WHAT THIS TASK INVOLVES: Please report every line in the material below where the word "amostras" is found.
-- RAW DATA follows --
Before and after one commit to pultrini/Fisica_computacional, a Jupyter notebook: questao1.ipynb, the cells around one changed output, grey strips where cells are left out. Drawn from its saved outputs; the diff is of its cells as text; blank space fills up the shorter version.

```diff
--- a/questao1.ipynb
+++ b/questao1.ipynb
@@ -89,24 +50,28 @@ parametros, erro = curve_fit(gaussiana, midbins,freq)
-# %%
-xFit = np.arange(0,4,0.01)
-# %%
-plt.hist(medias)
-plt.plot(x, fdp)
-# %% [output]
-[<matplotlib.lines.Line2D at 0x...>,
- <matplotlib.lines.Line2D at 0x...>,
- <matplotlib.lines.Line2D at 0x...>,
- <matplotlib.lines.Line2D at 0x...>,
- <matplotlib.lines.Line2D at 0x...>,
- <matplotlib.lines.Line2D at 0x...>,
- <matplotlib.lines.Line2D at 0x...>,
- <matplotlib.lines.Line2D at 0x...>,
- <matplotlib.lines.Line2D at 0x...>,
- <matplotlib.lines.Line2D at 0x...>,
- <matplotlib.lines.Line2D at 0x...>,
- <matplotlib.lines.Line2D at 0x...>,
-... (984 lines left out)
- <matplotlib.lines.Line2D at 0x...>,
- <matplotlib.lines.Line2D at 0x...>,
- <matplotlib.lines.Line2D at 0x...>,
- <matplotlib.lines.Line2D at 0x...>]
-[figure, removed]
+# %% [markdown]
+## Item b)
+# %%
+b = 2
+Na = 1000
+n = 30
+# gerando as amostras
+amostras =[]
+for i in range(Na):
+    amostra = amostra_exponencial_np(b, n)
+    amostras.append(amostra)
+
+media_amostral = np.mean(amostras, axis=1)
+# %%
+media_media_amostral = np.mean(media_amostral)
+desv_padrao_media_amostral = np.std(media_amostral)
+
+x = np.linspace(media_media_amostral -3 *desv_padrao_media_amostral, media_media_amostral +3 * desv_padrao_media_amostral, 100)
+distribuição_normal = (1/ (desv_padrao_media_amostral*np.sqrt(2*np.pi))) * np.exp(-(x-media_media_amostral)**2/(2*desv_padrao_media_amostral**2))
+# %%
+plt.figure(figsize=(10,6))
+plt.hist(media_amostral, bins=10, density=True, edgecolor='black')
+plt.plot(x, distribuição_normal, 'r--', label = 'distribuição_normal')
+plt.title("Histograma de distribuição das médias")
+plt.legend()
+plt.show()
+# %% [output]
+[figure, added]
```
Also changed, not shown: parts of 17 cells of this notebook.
-- RAW DATA concluded --
REPLY:
+# gerando as amostras
+amostras =[]
+    amostras.append(amostra)
+media_amostral = np.mean(amostras, axis=1)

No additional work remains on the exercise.